Drains can be a major headache and we at Speedy Jet Drainage have the solution for any problems you may encounter with your drainage in the London area but let’s take a look at some of the questions you may have on the subject.
Who Is Legally Responsible For My Drains?
It used to be the case that you were responsible for your drain until the point at which it met the public sewer, even if that section of drain wasn’t on your property, meaning you were responsible even for sections that ran beneath public highways. You were also jointly responsible for any drain shared with your neighbours.
Damaged drains and how to spot them
Damaged drains can be a major source of worry and disruption and can cost you large amounts of money. There are also possible health risks, with the danger of bacteria building up and being transmitted. That is why it is vital to deal with any issues as soon as you become aware of them. But how does one know when such a problem has arisen? The guide below should help give you some indicators as to when it’s time to bring in the experts for professional drainage services.
Drains are an integral part of any home’s water system. Drains prevent clogging and blocking of the water system by ensuring wastewater leaves the system effectively.
Drains are more than a series of pipes that drain wastewater. Without them, you are at a risk of contracting waterborne bacteria.
Strategies for Preventing Blocked Drains
The easiest and simplest way to prevent blocked drains is by taking care of what you deposit in the drain channels. Stuff like grease, hair, coffee grounds and soap scum are detrimental to the drains and should be avoided. First, cooking grease and coffee ground deposits should be discarded in the garbage trash and not washed down the sink. Secondly, use a sieve or drain screen to cover the mouth of the drain so as to avoid hair, soap scum, and other materials from getting in.
How the pouring of builders’ cement into a Peckham sewer saw this part of South London affected by the mother of blocked drains
In February this year, a ‘selfish and irresponsible’ fellow didn’t take heed of the Three Ps message (Pee Poo Paper only) of the water companies. Instead of sticking to the Three Ps, the anonymous culprit poured cement into the sewers. With a few grams of builders’ cement, Peckham’s sewers were blocked that month. Hanover Park was affected by the mother of blocked drains.
Video footage of drainage systems in action
Some of London’s greatest architectural wonders are almost invisible to the human eye. They are as much a London icon as the Underground and Trafalgar Square. It is the city’s Victorian sewers designed by Joseph Bazalgette. The sewers were built to rid the city of cholera epidemics, as the River Thames was used as an open sewer.
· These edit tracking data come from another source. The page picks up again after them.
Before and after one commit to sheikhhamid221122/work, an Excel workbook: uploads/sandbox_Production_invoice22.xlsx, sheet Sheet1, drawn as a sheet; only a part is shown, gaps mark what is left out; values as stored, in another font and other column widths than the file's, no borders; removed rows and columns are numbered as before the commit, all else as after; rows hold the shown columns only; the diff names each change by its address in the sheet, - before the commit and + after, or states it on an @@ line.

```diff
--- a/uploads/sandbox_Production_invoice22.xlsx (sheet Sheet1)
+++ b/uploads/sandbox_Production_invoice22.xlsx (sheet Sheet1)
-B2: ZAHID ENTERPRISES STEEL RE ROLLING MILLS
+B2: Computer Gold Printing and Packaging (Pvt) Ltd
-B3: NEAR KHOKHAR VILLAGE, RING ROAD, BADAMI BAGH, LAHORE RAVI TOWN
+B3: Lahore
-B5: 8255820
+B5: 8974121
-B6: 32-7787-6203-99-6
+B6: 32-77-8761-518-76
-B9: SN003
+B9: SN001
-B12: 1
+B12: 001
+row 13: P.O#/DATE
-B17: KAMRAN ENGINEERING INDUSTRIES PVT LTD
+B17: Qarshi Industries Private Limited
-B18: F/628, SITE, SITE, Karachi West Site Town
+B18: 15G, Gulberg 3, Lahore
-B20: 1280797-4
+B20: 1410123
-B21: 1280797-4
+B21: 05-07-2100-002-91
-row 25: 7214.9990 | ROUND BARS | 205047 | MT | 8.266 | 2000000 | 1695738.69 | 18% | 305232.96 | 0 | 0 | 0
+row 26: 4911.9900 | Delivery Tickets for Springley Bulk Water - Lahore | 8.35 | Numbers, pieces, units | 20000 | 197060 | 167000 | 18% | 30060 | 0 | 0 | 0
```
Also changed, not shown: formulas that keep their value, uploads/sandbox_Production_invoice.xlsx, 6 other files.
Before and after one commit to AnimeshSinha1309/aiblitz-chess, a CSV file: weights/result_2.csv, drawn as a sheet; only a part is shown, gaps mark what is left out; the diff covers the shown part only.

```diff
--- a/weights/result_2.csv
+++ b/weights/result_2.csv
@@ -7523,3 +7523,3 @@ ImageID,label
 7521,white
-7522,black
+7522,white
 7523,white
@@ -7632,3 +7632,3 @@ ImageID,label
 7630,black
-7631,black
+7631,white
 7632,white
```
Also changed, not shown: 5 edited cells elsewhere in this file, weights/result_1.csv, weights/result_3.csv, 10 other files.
As a tribute to Bazalgette’s ingenuity, we have a selection of drainage clips for your delight.
Postmodern pumping station by John Outram granted Grade II* Listed Building status
In most cases, function trumps form in terms of pumping station design. Most buildings are utilitarian, nondescript structures, with the exception of late-19th century structures. As for getting Listed Building Status, like rocking horse dump.
A selection of strange things that have been seen in drains
In a previous post, we looked at fatbergs. This was in relation to how they blocked our sewers. We said how it was a big problem in our part of the world. Shortly after our piece, we found out about the unusual things that have been seen in drains. This time, the Northumberland Gazette’s latest article has inspired our post.
Here’s a look at the six strangest things to have been seen in our drains.
A selection of unusual and ornate manhole covers from around the world
Unless you fall in one, or work in our industry, manhole covers are something we take for granted. We think of them as serving a purpose, and that many of them look pretty similar. The latter point is further than the truth. Over the last 200 years, there has been numerous designs, especially up to the mid-20th century. Some companies, like John Needham and Son in Stockport, became nationwide players till their foundry closed in 1979.
How Metro Rod, a leading drainage company was purchased for £28 million
Metro Rod, one of Britain’s leading drainage unblocking companies, has been bought by Franchise Brands plc for £28 million. The deal is partly funded by £20 million discounted equity placing. The remainder is funded by Franchise Brands’ new bank facilities, with up to £17 million available and £1.8 million of working capital.